● Directions for this task
Check the listing below line by line and report how many lines hold "knitr", with no other words.

● Information given
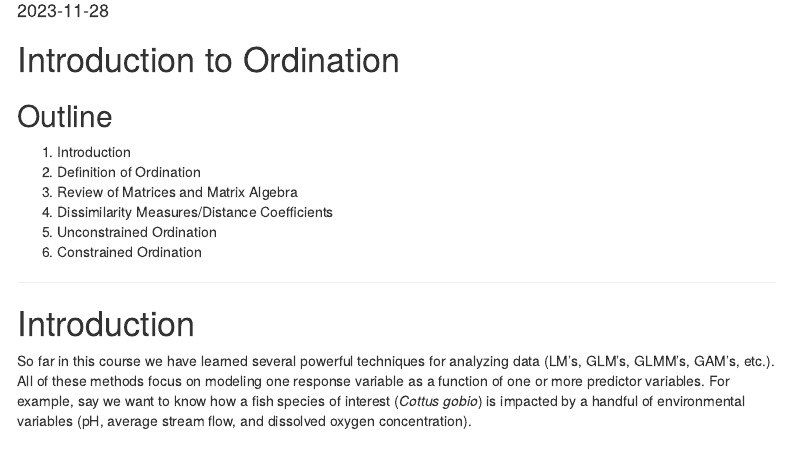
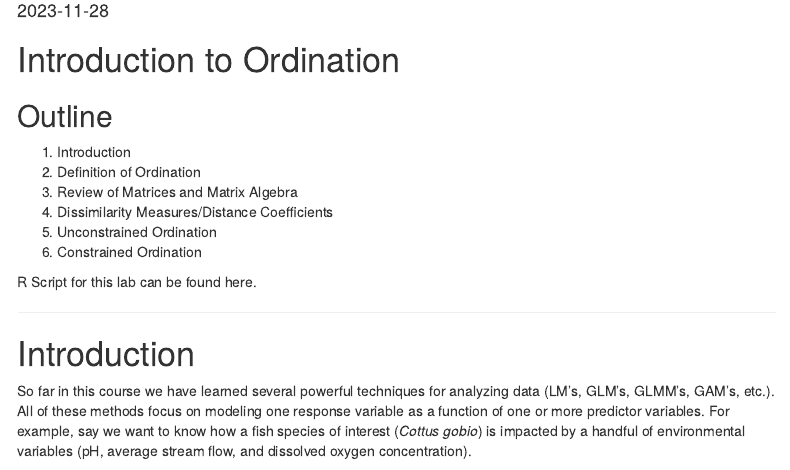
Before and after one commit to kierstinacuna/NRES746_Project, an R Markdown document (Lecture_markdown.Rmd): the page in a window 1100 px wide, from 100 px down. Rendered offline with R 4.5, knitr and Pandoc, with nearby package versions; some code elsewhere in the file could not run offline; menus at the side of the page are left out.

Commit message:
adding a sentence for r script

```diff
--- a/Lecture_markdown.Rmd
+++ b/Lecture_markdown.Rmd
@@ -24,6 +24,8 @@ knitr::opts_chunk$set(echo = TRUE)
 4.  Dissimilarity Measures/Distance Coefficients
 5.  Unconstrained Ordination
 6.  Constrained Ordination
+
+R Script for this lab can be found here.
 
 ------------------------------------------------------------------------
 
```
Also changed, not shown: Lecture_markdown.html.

● Solution below
2